Rasmus Bøgeskov Larsen via Flickr

Florida water experts said the state needs to store water* and clean up polluted water sources in South Florida. But, state participants in the process continue to bicker over the way forward.

Credit Rasmus Bøgeskov Larsen via Flickr

Toxic algae from Lake Okeechobee flows down the St. Lucie and Caloosahatchee Rivers to the coast, damaging local economies and river bodies in its wake. But Jennifer Reynolds of the U-S Army Corps of Engineers says the Army Corps has to release lake water while they’re repairing Lake Okeechobee’s dike.
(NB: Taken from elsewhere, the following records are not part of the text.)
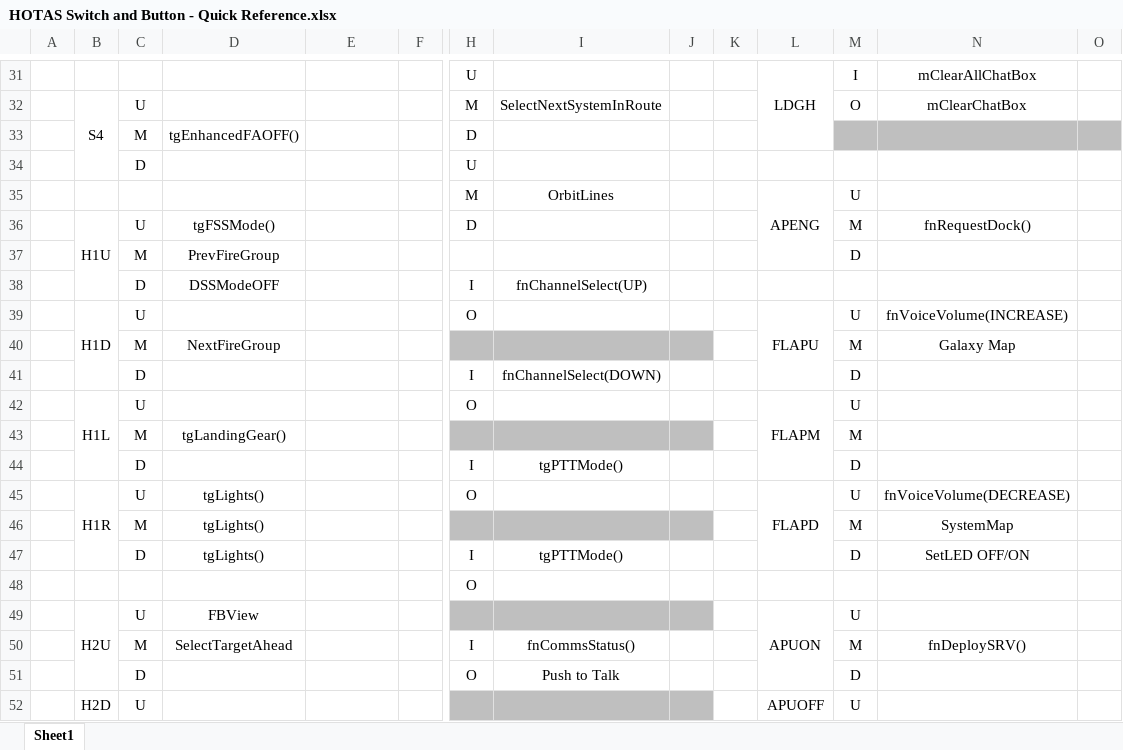
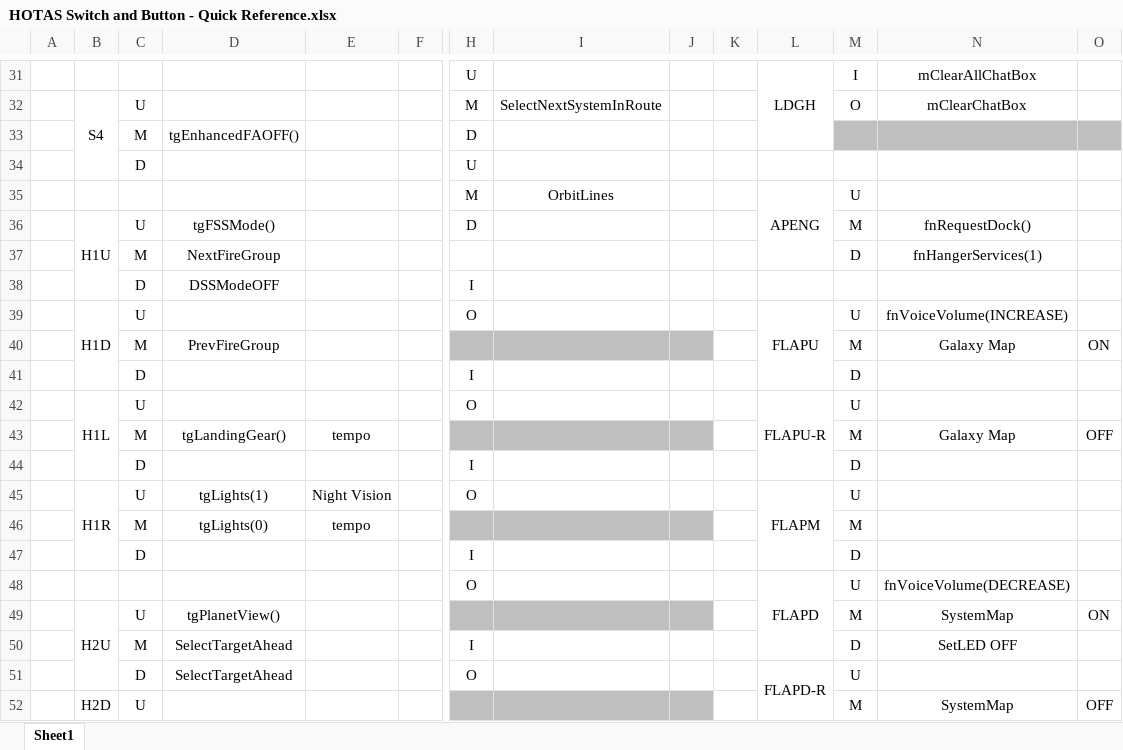
Before and after one commit to ClickerNZ/ED_TargetScript-420, an Excel workbook: Maps/HOTAS Switch and Button - Quick Reference.xlsx, sheet Sheet1, drawn as a sheet; only a part is shown, gaps mark what is left out; values as stored, in another font and other column widths than the file's, no borders; removed rows and columns are numbered as before the commit, all else as after; rows hold the shown columns only; the diff covers the shown part only; the diff names each change by its address in the sheet, - before the commit and + after, or states it on an @@ line.

```diff
--- a/Maps/HOTAS Switch and Button - Quick Reference.xlsx (sheet Sheet1)
+++ b/Maps/HOTAS Switch and Button - Quick Reference.xlsx (sheet Sheet1)
-D37: PrevFireGroup
+D37: NextFireGroup
-N37: (empty)
+N37: fnHangerServices(1)
-I38: fnChannelSelect(UP)
+I38: (empty)
-D40: NextFireGroup
+D40: PrevFireGroup
-O40: (empty)
+O40: ON
-I41: fnChannelSelect(DOWN)
+I41: (empty)
-L42: FLAPM
+L42: FLAPU-R
-E43: (empty)
+E43: tempo
-N43: (empty)
+N43: Galaxy Map
-O43: (empty)
+O43: OFF
-I44: tgPTTMode()
+I44: (empty)
-D45: tgLights()
+D45: tgLights(1)
-E45: (empty)
+E45: Night Vision
-L45: FLAPD
+L45: FLAPM
-N45: fnVoiceVolume(DECREASE)
+N45: (empty)
-D46: tgLights()
+D46: tgLights(0)
-E46: (empty)
+E46: tempo
-N46: SystemMap
+N46: (empty)
-D47: tgLights()
+D47: (empty)
-I47: tgPTTMode()
+I47: (empty)
-N47: SetLED OFF/ON
+N47: (empty)
-row 48:  |  |  |  |  |  | O
-row 49:  | H2U | U | FBView |  |  |  |  |  |  | APUON | U
+row 48:  |  |  |  |  |  | O |  |  |  | FLAPD | U | fnVoiceVolume(DECREASE)
+row 49:  | H2U | U | tgPlanetView() |  |  |  |  |  |  |  | M | SystemMap | ON
-I50: fnCommsStatus()
+I50: (empty)
-M50: M
+M50: D
-N50: fnDeploySRV()
+N50: SetLED OFF
-row 51:  |  | D |  |  |  | O | Push to Talk |  |  |  | D
-row 52:  | H2D | U |  |  |  |  |  |  |  | APUOFF | U
+row 51:  |  | D | SelectTargetAhead |  |  | O |  |  |  | FLAPD-R | U
+row 52:  | H2D | U |  |  |  |  |  |  |  |  | M | SystemMap | OFF
```
Also changed, not shown: 21 added rows, 15 removed rows, 1 moved row, 84 edited cells and merged cells elsewhere in this sheet, 2 other files.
She told lawmakers Wednesday they won’t know how much water the lake should hold until they do a study.

“We believe that once the dike repairs are finished, we should and will and plan to conduct another study and looks at that and answers that question more extensively.”

But dike repairs aren’t scheduled to be done until 2025. Meanwhile a 2015 report by the Florida Realtors Association says the discharges have had a negative impact on home values in Martin and Lee counties.

A previous version said the state needed to store drinking water. The stored water is to rehydrate the Everglades and reduce Lake Okeechobee discharges.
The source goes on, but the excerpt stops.